Activity Held in West Texas and New Mexico, April 2-9
Each year, ExxonMobil organizes a field trip for some of the graduating undergraduate, master’s and Ph.D. students that they have interviewed for jobs during the previous fall interview period. The trip is taught by the company’s top experts and exposes the students to modern methods of petroleum exploration.
Sabrina Martinez, a senior, undergraduate geology student from the University of Houston’s Department of Earth and Atmospheric Sciences, was one of 26 undergraduate students who participated in the camp in April 2016. The other 25 students selected for the course area were undergraduate geology majors attending the University of Arizona, the University of Texas at Austin, the University of Wisconsin and the University of Oregon.
The group of students and their ExxonMobil instructors spent one week visiting classic field localities in the Permian basin of west Texas and New Mexico where they learned about hydrocarbon play elements and how these elements are controlled by the principles of sequence stratigraphy. The group was divided into teams of four students who worked together in the field. Each team gave a group presentation on their interpretation of hydrocarbon play elements in the area at the end of the course.
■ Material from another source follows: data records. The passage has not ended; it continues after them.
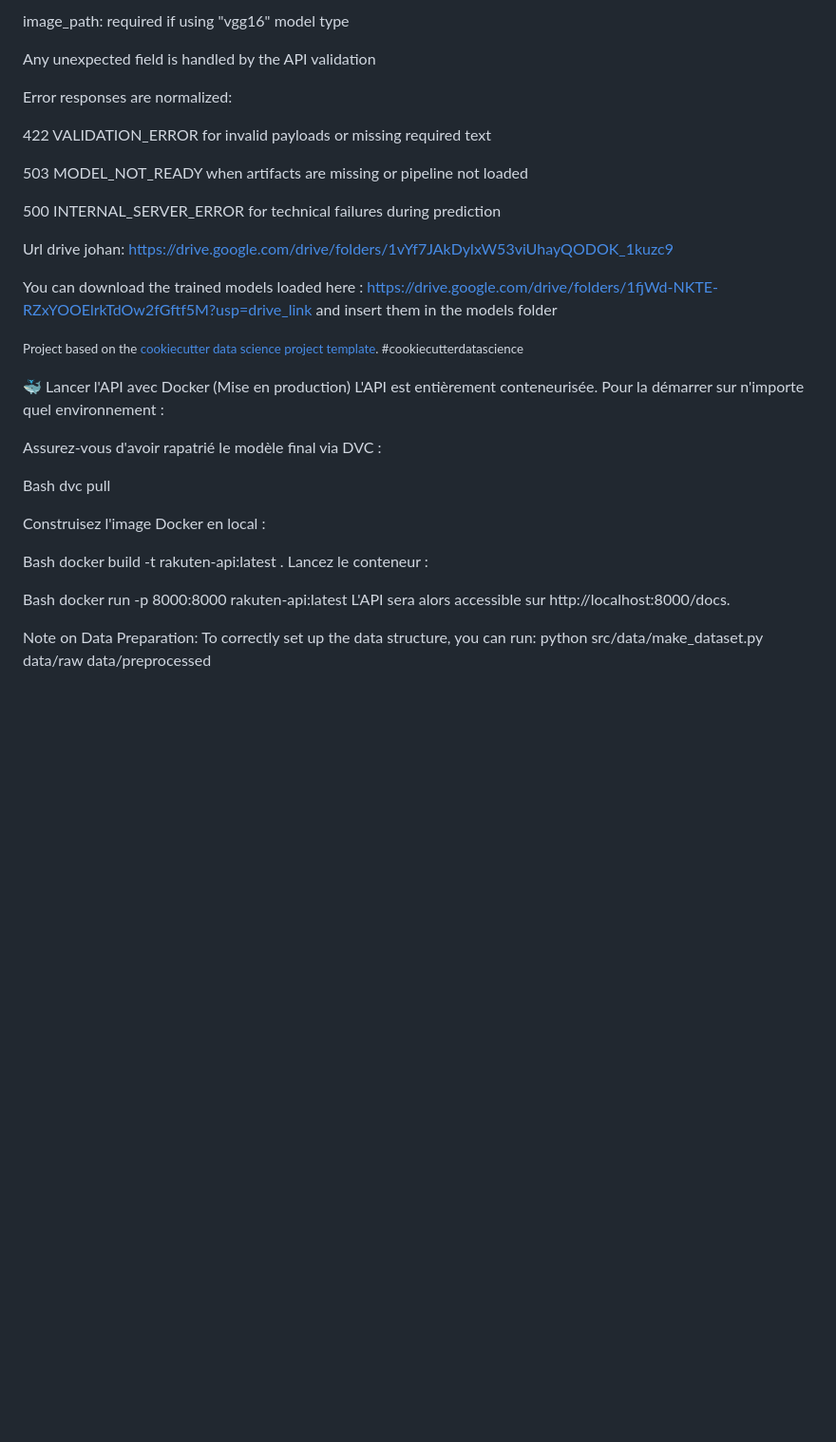
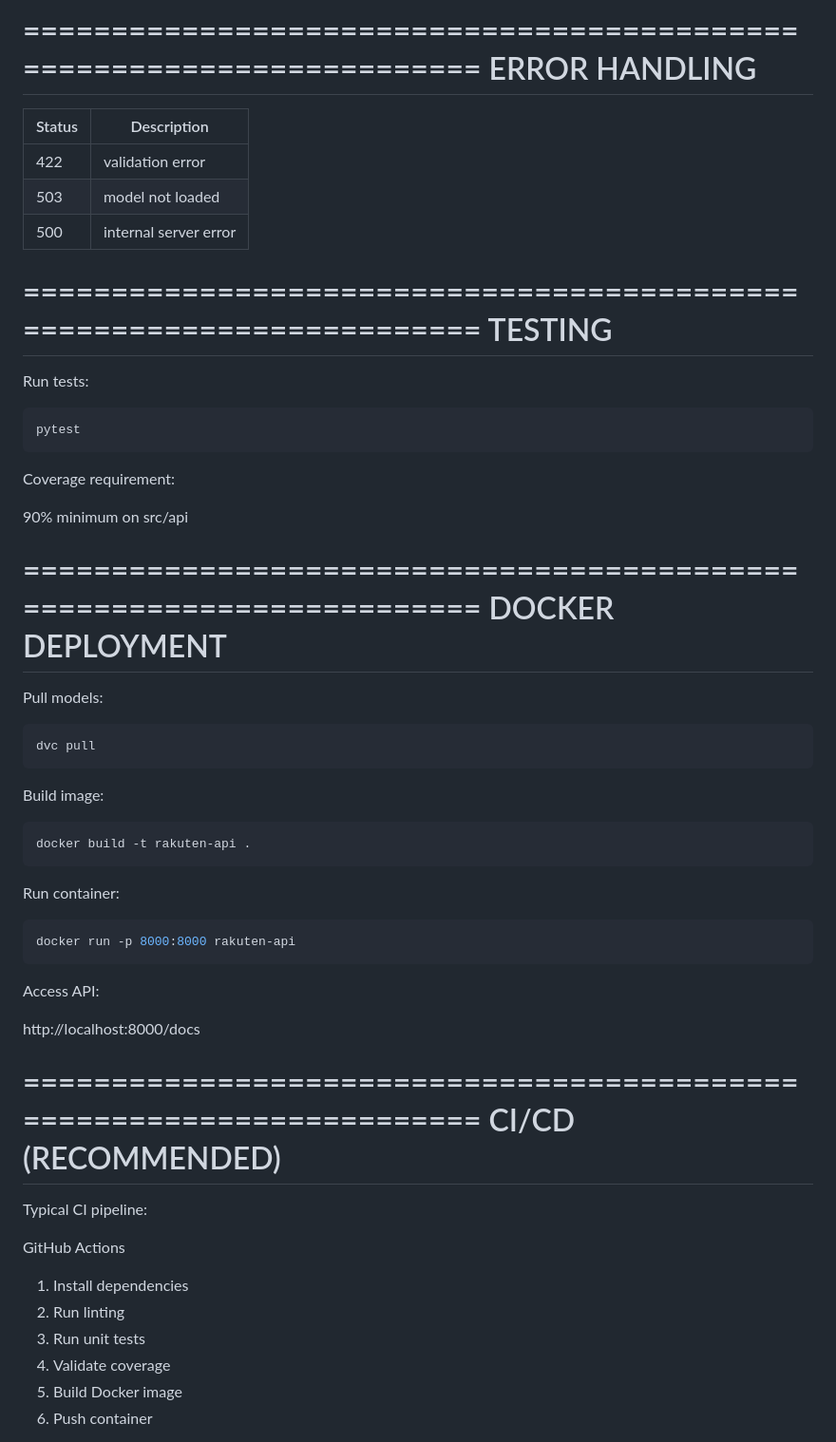
Before and after one commit to akiroussama/projetMLOPS_ecomerce, a Markdown page: README.md, the part around one of its changes. Shown at 95% size. Drawn GitHub-style; blank space fills up the shorter version.

Commit message:
fix: readme final et optimisation docker

````diff
--- a/README.md
+++ b/README.md
@@ -136,39 +261,65 @@ model_type: optional string ("lstm" or "vgg16"), defaults to "lstm"
 
-image_path: required if using "vgg16" model type
+======================================================================
+ERROR HANDLING
+======================================================================
 
-Any unexpected field is handled by the API validation
+| Status | Description          |
+|--------|----------------------|
+| 422    | validation error     |
+| 503    | model not loaded     |
+| 500    | internal server error|
 
-Error responses are normalized:
+======================================================================
+TESTING
+======================================================================
 
-422 VALIDATION_ERROR for invalid payloads or missing required text
+Run tests:
 
-503 MODEL_NOT_READY when artifacts are missing or pipeline not loaded
+```bash
+pytest
+```
 
-500 INTERNAL_SERVER_ERROR for technical failures during prediction
+Coverage requirement:
 
-Url drive johan: https://drive.google.com/drive/folders/1vYf7JAkDylxW53viUhayQODOK_1kuzc9
+90% minimum on src/api
 
-You can download the trained models loaded here : https://drive.google.com/drive/folders/1fjWd-NKTE-RZxYOOElrkTdOw2fGftf5M?usp=drive_link and insert them in the models folder
+======================================================================
+DOCKER DEPLOYMENT
+======================================================================
 
-<p><small>Project based on the <a target="_blank" href="https://drivendata.github.io/cookiecutter-data-science/">cookiecutter data science project template</a>. #cookiecutterdatascience</small></p>
+Pull models:
 
-🐳 Lancer l'API avec Docker (Mise en production)
-L'API est entièrement conteneurisée. Pour la démarrer sur n'importe quel environnement :
+```bash
+dvc pull
+```
 
-Assurez-vous d'avoir rapatrié le modèle final via DVC :
+Build image:
 
-Bash
-dvc pull
+```bash
+docker build -t rakuten-api .
+```
 
-Construisez l'image Docker en local :
+Run container:
 
-Bash
-docker build -t rakuten-api:latest .
-Lancez le conteneur :
+```bash
+docker run -p 8000:8000 rakuten-api
+```
 
-Bash
-docker run -p 8000:8000 rakuten-api:latest
-L'API sera alors accessible sur http://localhost:8000/docs.
+Access API:
 
-Note on Data Preparation: To correctly set up the data structure, you can run:
-python src/data/make_dataset.py data/raw data/preprocessed
+http://localhost:8000/docs
+
+======================================================================
+CI/CD (RECOMMENDED)
+======================================================================
+
+Typical CI pipeline:
+
+GitHub Actions
+1. Install dependencies
+2. Run linting
+3. Run unit tests
+4. Validate coverage
+5. Build Docker image
+6. Push container
+
````
Also changed, not shown: other parts of README.md (+372 -87 lines).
Martinez is currently working on a senior research project using geomorphic indices to constrain tectonically active areas within the Caribbean island of Puerto Rico. She plans to graduate from UH in May 2017 and attend graduate school in fall 2017 to pursue research interests in structural geology and sedimentology.